Regardless of your stance on the O.G. F&F flick as an accurate representation of tuner culture, recognize that Spoon is indeed a top-tier purveyor of parts and upgrades for these cars.
This month, Spoon announced it was going to start making factory-style bumpers and fenders for the EG-body Civic of the early ’90s. The reason for this, as reported by Super Street, is that such parts have largely been discontinued by Honda.
But, so what? There are plenty of aftermarket body panel companies stamping out stock-looking fenders for these cars. And even if there weren’t, you could pull some in passable condition out of plenty of southwestern junkyards still.
Spoon’s Timeless Collection body parts are expensive, too. Crazy expensive. A few seconds of Googling turned up a whole bunch of standard EG Civic fenders priced between $40 and $100 apiece. Spoon Civic fenders are $1,345 a pair and its bumper is $1,580.
Now you have the news, and context to appreciate it, but I haven’t quite explained why it’s “cool” or “interesting” as promised by the headline.

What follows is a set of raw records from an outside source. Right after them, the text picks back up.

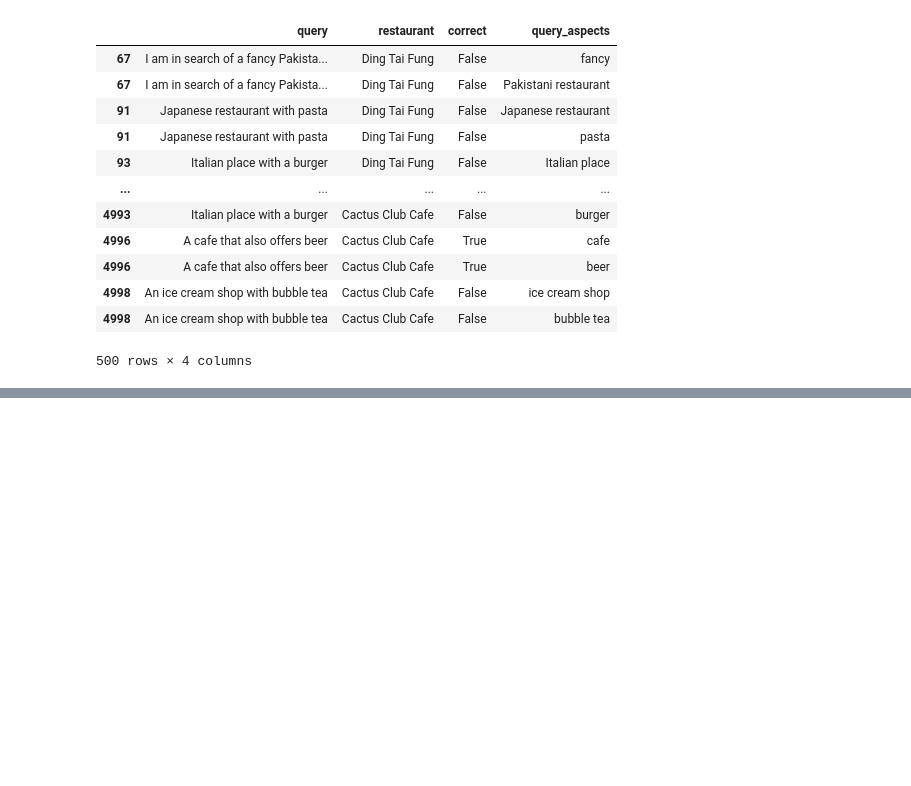
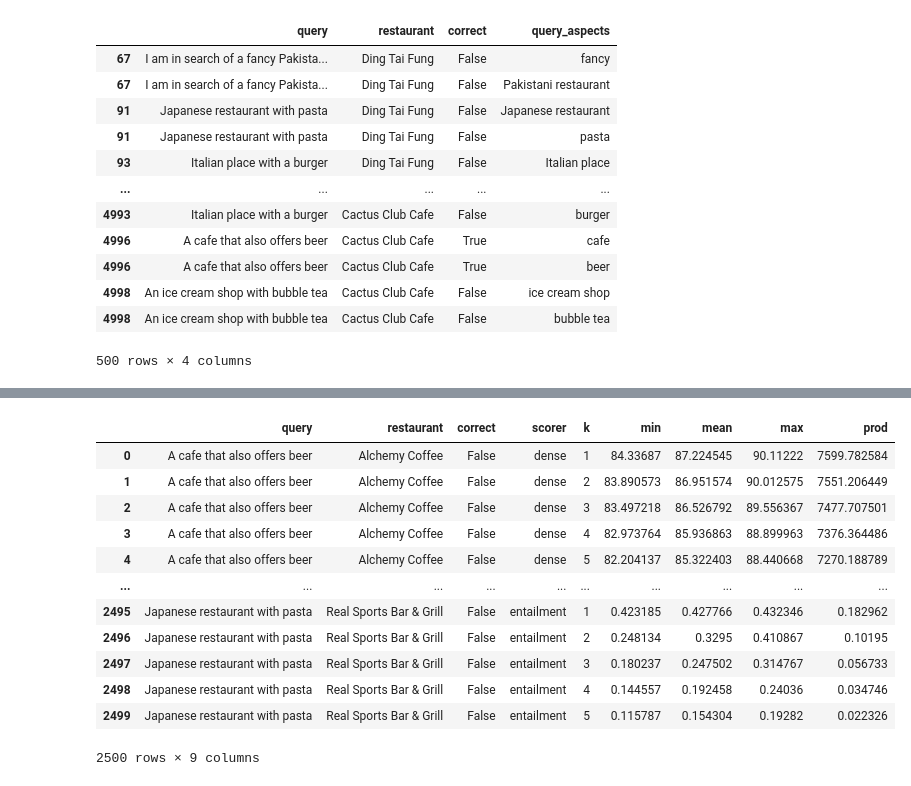
Before and after one commit to baronet2/marir, a Jupyter notebook: RIRD/21_compare_algorithms_item_first.ipynb, the cells around one changed output, grey strips where cells are left out. Drawn from its saved outputs; the diff is of its cells as text; code cells hidden in the pictures; blank space fills up the shorter version.

```diff
--- a/RIRD/21_compare_algorithms_item_first.ipynb
+++ b/RIRD/21_compare_algorithms_item_first.ipynb
@@ -205,2 +115,59 @@ monolithic_scores
+# %%
+aspect_entailment_scores = (
+    pd.read_json("aspect_entailment_probabilities.json")
+    .explode(['labels', 'scores'])
+    .convert_dtypes()
+    .merge(rird_reviews)
+    .rename(columns = {'labels': 'aspect', 'scores': 'score'})
+)
+
+aspect_dense_scores = (
+    pd.read_csv("aspect_dense_scores.csv", index_col=0)
+    .rename(columns = {'review_text': 'sequence'})
+    .merge(rird_reviews)
+)
+
+aspect_review_scores = pd.concat([
+    aspect_entailment_scores.assign(scorer = "entailment"),
+    aspect_dense_scores.assign(scorer = "dense")
+])
+
+grouping_cols = ['aspect', 'restaurant', 'scorer']
+aspect_scores = pd.concat(
+    [(
+        aspect_review_scores
+        .groupby(grouping_cols)
+        ['score'].nlargest(k)
+        .groupby(grouping_cols)
+        .mean()
+        .reset_index()
+        .assign(k = k)
+    ) for k in range(1, 6)]
+)
+
+aspect_based_scores = (
+    aspect_scores
+    .rename(columns = {'aspect': 'query_aspects'})
+    .merge(rird_clean)
+    .groupby(['query', 'restaurant', 'correct', 'scorer', 'k'])
+    ['score'].agg(['min', 'mean', 'max', 'prod'])
+    .reset_index()
+)
+
+aspect_based_scores
+# %% [output]
+|  | query | restaurant | correct | scorer | k | min | mean | max | prod |
+| 0 | A cafe that also offers beer | Alchemy Coffee | False | dense | 1 | 84.33687 | 87.224545 | 90.11222 | 7599.782584 |
+| 1 | A cafe that also offers beer | Alchemy Coffee | False | dense | 2 | 83.890573 | 86.951574 | 90.012575 | 7551.206449 |
+| 2 | A cafe that also offers beer | Alchemy Coffee | False | dense | 3 | 83.497218 | 86.526792 | 89.556367 | 7477.707501 |
+| 3 | A cafe that also offers beer | Alchemy Coffee | False | dense | 4 | 82.973764 | 85.936863 | 88.899963 | 7376.364486 |
+| 4 | A cafe that also offers beer | Alchemy Coffee | False | dense | 5 | 82.204137 | 85.322403 | 88.440668 | 7270.188789 |
+| ... | ... | ... | ... | ... | ... | ... | ... | ... | ... |
+| 2495 | Japanese restaurant with pasta | Real Sports Bar & Grill | False | entailment | 1 | 0.423185 | 0.427766 | 0.432346 | 0.182962 |
+| 2496 | Japanese restaurant with pasta | Real Sports Bar & Grill | False | entailment | 2 | 0.248134 | 0.3295 | 0.410867 | 0.10195 |
+| 2497 | Japanese restaurant with pasta | Real Sports Bar & Grill | False | entailment | 3 | 0.180237 | 0.247502 | 0.314767 | 0.056733 |
+| 2498 | Japanese restaurant with pasta | Real Sports Bar & Grill | False | entailment | 4 | 0.144557 | 0.192458 | 0.24036 | 0.034746 |
+| 2499 | Japanese restaurant with pasta | Real Sports Bar & Grill | False | entailment | 5 | 0.115787 | 0.154304 | 0.19282 | 0.022326 |
+2500 rows × 9 columns
 # %%
 def mrr(ranks):
```
Also changed, not shown: parts of 11 cells of this notebook, 1 other file.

It’s interesting as clear evidence that sport compact cars are being taken seriously as worthy of big-budget restorations. If Spoon thinks there’s a market for a $1,600 stock-looking 1992 Civic bumper, there probably is, and that means people are willing to make big investments to optimize the hell out of these cars.
It’s cool because sport compact cars rule and the early 2000s tuner scene is 100 percent my jam. I’m kind of bummed on one hand because it means I’m probably going to get priced out of buying my favorite modest cars. But frankly, I’d rather people recognize the coolness of old Civics than let them rot in junkyards en masse.
I guess we’ll find out how many customers there really are for stuff like this if similar treatments start popping up for other popular models. My old shop teacher used to joke that you could “basically build a brand-new ’69 Camaro out of the Jeg’s catalog.” Maybe that will happen for Japanese cars too.